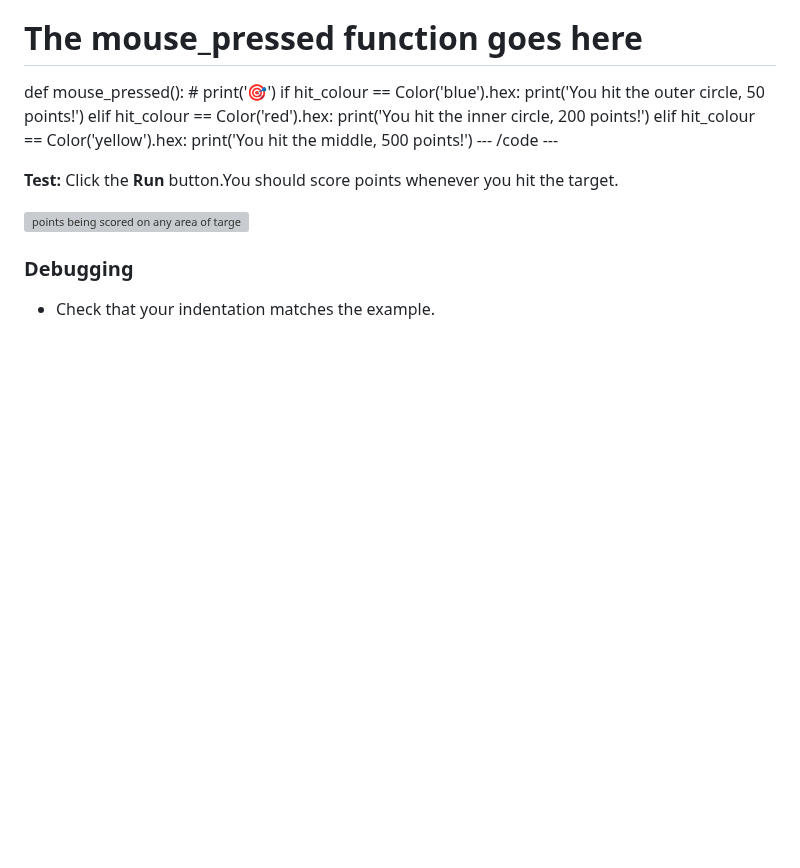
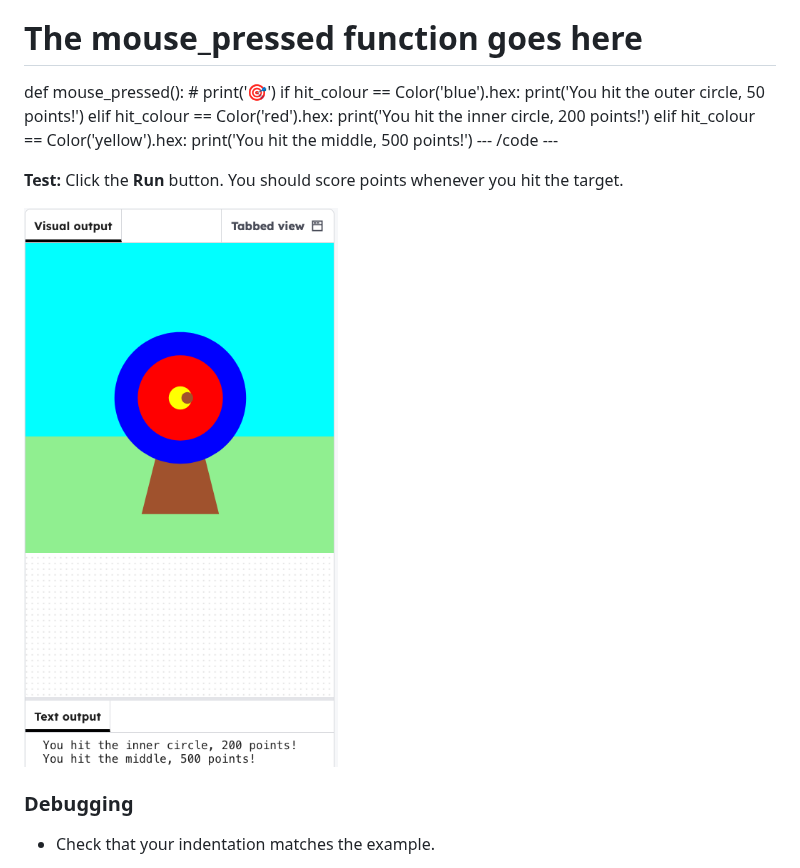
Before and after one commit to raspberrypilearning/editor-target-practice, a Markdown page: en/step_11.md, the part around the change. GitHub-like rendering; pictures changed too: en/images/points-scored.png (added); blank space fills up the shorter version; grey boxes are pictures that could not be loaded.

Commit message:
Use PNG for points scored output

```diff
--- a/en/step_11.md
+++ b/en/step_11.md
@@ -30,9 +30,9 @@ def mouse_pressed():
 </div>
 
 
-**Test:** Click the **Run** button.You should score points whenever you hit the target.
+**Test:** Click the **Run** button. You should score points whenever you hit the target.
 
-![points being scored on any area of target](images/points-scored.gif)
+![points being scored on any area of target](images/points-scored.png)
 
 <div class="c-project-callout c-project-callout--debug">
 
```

• ACTION ITEM: You are asked to reproduce each line above exactly, but to exclude the pictures.

• RESULT FOR THIS TASK:
Before and after one commit to raspberrypilearning/editor-target-practice, a Markdown page: en/step_11.md, the part around the change. GitHub-like rendering; pictures changed too: en/images/points-scored.png (added); blank space fills up the shorter version; grey boxes are pictures that could not be loaded.

Commit message:
Use PNG for points scored output

```diff
--- a/en/step_11.md
+++ b/en/step_11.md
@@ -30,9 +30,9 @@ def mouse_pressed():
 </div>
 
 
-**Test:** Click the **Run** button.You should score points whenever you hit the target.
+**Test:** Click the **Run** button. You should score points whenever you hit the target.
 
-![points being scored on any area of target](images/points-scored.gif)
+![points being scored on any area of target](images/points-scored.png)
 
 <div class="c-project-callout c-project-callout--debug">
 
```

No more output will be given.